Camp Dollars is an incentive system created to motivate the class to work as a team towards certain goals. For example, this strategy allows the class to work towards "funding" our 2 big trips in the year - science camp and our end of the year sailing trip. Though my students are not earning actual dollars, they work together to meet our academic and cultural expectations in order to "fundraise" towards our end goal. Because the class earns Camp Dollars based on how we perform, the system allows for continuous reflection and feedback around our everyday activities.
Plickers are an online check for understanding procedure where students can answer multiple choice questions. Students are each assigned a "plicker" or paper clicker that enables them to respond based on how they are holding it. The training for it's use is quick, and we can use a tablet to instantly record the results. The results can be uploaded and tracked for even more data! This ability to stop instruction to see how students are doing is essential to having a flexible and student-need based classroom. Plickers allows me to get real time data and make decisions that make me a better time manager and allows me to potentially see misconceptions.

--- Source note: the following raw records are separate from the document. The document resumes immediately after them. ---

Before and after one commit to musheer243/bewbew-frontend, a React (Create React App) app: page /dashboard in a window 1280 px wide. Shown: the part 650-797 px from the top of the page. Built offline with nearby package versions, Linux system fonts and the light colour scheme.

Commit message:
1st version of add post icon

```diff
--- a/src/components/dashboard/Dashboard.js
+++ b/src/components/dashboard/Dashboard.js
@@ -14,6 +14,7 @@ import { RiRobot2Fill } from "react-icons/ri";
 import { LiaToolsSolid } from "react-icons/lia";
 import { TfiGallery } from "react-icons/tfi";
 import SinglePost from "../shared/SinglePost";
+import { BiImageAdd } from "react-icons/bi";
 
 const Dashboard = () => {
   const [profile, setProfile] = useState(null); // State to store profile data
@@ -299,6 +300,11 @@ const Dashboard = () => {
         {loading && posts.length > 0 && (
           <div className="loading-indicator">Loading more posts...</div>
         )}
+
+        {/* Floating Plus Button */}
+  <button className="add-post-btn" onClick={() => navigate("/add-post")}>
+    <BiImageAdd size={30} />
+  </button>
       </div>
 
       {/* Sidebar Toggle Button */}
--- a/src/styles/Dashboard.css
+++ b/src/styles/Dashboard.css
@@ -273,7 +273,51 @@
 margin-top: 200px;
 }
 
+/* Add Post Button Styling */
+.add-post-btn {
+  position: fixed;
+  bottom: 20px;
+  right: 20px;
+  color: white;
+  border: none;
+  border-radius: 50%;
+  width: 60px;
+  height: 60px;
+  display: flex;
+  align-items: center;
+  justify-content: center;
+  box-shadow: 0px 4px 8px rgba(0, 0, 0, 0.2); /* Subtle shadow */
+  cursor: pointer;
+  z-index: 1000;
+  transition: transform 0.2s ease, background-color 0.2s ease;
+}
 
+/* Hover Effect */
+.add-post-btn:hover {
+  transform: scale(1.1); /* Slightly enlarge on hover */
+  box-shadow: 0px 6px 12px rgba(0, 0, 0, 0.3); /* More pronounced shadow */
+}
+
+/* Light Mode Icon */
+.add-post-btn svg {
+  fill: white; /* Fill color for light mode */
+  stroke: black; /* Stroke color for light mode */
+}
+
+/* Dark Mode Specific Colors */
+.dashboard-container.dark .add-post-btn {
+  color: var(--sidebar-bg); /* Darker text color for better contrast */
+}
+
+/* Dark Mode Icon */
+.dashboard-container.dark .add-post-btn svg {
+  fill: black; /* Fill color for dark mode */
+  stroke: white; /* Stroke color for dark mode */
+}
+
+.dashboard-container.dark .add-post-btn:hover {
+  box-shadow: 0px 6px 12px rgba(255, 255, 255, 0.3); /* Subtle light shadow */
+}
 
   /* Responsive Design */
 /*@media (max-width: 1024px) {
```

At the end of the lesson, when it comes time to practice, my students find themselves at varying levels of success with the material. Some of my students have mastered material, while others need more guidance. I teach my students how to use Robert Marzano's scale of self-assessment, which allows them to rate their level of need. In our class, each level of the scale corresponds to a mode of practice, including teacher guidance, peer tutoring, online practice, and enrichment.